§ **Recorded data**:
......

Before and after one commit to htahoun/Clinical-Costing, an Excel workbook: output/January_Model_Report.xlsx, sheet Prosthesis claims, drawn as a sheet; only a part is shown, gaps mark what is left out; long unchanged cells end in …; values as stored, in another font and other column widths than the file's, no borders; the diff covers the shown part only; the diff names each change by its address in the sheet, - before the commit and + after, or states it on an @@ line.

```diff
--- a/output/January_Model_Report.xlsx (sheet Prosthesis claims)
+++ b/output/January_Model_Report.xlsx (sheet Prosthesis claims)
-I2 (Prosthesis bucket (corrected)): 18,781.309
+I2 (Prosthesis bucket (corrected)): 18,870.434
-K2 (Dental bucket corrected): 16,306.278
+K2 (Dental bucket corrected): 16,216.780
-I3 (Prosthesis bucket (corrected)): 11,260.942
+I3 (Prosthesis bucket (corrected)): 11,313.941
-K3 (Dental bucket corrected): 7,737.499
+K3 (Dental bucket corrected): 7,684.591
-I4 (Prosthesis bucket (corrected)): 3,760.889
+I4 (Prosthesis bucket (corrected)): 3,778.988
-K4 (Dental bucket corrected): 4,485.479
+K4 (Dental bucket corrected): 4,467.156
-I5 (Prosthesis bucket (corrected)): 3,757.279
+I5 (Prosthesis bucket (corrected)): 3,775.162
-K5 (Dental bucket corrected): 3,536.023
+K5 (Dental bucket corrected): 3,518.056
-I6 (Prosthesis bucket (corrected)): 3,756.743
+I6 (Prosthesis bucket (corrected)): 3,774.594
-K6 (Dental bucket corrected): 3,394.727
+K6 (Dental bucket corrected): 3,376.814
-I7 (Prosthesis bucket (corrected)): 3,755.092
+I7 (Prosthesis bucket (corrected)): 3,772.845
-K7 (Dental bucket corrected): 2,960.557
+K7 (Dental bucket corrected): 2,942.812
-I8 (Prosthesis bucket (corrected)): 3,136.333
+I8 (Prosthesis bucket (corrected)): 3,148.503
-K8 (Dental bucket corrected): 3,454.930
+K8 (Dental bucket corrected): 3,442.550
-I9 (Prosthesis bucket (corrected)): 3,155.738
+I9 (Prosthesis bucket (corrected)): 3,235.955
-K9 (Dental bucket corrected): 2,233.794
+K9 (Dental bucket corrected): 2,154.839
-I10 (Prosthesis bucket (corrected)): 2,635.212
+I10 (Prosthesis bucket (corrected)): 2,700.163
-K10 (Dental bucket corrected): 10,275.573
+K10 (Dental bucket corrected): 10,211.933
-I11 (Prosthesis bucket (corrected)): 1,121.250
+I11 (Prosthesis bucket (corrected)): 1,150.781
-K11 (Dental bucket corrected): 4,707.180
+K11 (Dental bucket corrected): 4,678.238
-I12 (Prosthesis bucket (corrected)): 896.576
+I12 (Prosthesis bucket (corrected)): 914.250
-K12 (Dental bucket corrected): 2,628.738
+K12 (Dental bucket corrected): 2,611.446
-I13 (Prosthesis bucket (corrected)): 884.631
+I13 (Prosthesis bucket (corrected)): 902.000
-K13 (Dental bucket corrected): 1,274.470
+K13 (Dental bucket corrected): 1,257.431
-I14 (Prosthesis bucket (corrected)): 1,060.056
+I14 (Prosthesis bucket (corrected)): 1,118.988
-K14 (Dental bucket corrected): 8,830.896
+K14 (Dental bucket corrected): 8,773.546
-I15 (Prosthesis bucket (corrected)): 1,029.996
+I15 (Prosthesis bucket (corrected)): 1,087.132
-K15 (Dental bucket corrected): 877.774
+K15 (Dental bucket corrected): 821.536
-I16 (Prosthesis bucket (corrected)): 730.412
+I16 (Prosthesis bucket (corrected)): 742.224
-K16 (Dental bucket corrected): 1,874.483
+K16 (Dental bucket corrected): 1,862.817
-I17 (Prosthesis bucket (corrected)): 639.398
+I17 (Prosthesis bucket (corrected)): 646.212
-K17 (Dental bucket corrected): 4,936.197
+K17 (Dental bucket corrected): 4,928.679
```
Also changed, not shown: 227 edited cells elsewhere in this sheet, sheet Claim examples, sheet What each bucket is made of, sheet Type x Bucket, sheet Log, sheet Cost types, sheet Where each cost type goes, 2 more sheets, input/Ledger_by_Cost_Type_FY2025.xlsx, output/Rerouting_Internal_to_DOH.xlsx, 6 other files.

......

§ **Exercise description**:
What you return must match the listing exactly, with nothing missing.

§ **The answer**:
Before and after one commit to htahoun/Clinical-Costing, an Excel workbook: output/January_Model_Report.xlsx, sheet Prosthesis claims, drawn as a sheet; only a part is shown, gaps mark what is left out; long unchanged cells end in …; values as stored, in another font and other column widths than the file's, no borders; the diff covers the shown part only; the diff names each change by its address in the sheet, - before the commit and + after, or states it on an @@ line.

```diff
--- a/output/January_Model_Report.xlsx (sheet Prosthesis claims)
+++ b/output/January_Model_Report.xlsx (sheet Prosthesis claims)
-I2 (Prosthesis bucket (corrected)): 18,781.309
+I2 (Prosthesis bucket (corrected)): 18,870.434
-K2 (Dental bucket corrected): 16,306.278
+K2 (Dental bucket corrected): 16,216.780
-I3 (Prosthesis bucket (corrected)): 11,260.942
+I3 (Prosthesis bucket (corrected)): 11,313.941
-K3 (Dental bucket corrected): 7,737.499
+K3 (Dental bucket corrected): 7,684.591
-I4 (Prosthesis bucket (corrected)): 3,760.889
+I4 (Prosthesis bucket (corrected)): 3,778.988
-K4 (Dental bucket corrected): 4,485.479
+K4 (Dental bucket corrected): 4,467.156
-I5 (Prosthesis bucket (corrected)): 3,757.279
+I5 (Prosthesis bucket (corrected)): 3,775.162
-K5 (Dental bucket corrected): 3,536.023
+K5 (Dental bucket corrected): 3,518.056
-I6 (Prosthesis bucket (corrected)): 3,756.743
+I6 (Prosthesis bucket (corrected)): 3,774.594
-K6 (Dental bucket corrected): 3,394.727
+K6 (Dental bucket corrected): 3,376.814
-I7 (Prosthesis bucket (corrected)): 3,755.092
+I7 (Prosthesis bucket (corrected)): 3,772.845
-K7 (Dental bucket corrected): 2,960.557
+K7 (Dental bucket corrected): 2,942.812
-I8 (Prosthesis bucket (corrected)): 3,136.333
+I8 (Prosthesis bucket (corrected)): 3,148.503
-K8 (Dental bucket corrected): 3,454.930
+K8 (Dental bucket corrected): 3,442.550
-I9 (Prosthesis bucket (corrected)): 3,155.738
+I9 (Prosthesis bucket (corrected)): 3,235.955
-K9 (Dental bucket corrected): 2,233.794
+K9 (Dental bucket corrected): 2,154.839
-I10 (Prosthesis bucket (corrected)): 2,635.212
+I10 (Prosthesis bucket (corrected)): 2,700.163
-K10 (Dental bucket corrected): 10,275.573
+K10 (Dental bucket corrected): 10,211.933
-I11 (Prosthesis bucket (corrected)): 1,121.250
+I11 (Prosthesis bucket (corrected)): 1,150.781
-K11 (Dental bucket corrected): 4,707.180
+K11 (Dental bucket corrected): 4,678.238
-I12 (Prosthesis bucket (corrected)): 896.576
+I12 (Prosthesis bucket (corrected)): 914.250
-K12 (Dental bucket corrected): 2,628.738
+K12 (Dental bucket corrected): 2,611.446
-I13 (Prosthesis bucket (corrected)): 884.631
+I13 (Prosthesis bucket (corrected)): 902.000
-K13 (Dental bucket corrected): 1,274.470
+K13 (Dental bucket corrected): 1,257.431
-I14 (Prosthesis bucket (corrected)): 1,060.056
+I14 (Prosthesis bucket (corrected)): 1,118.988
-K14 (Dental bucket corrected): 8,830.896
+K14 (Dental bucket corrected): 8,773.546
-I15 (Prosthesis bucket (corrected)): 1,029.996
+I15 (Prosthesis bucket (corrected)): 1,087.132
-K15 (Dental bucket corrected): 877.774
+K15 (Dental bucket corrected): 821.536
-I16 (Prosthesis bucket (corrected)): 730.412
+I16 (Prosthesis bucket (corrected)): 742.224
-K16 (Dental bucket corrected): 1,874.483
+K16 (Dental bucket corrected): 1,862.817
-I17 (Prosthesis bucket (corrected)): 639.398
+I17 (Prosthesis bucket (corrected)): 646.212
-K17 (Dental bucket corrected): 4,936.197
+K17 (Dental bucket corrected): 4,928.679
```
Also changed, not shown: 227 edited cells elsewhere in this sheet, sheet Claim examples, sheet What each bucket is made of, sheet Type x Bucket, sheet Log, sheet Cost types, sheet Where each cost type goes, 2 more sheets, input/Ledger_by_Cost_Type_FY2025.xlsx, output/Rerouting_Internal_to_DOH.xlsx, 6 other files.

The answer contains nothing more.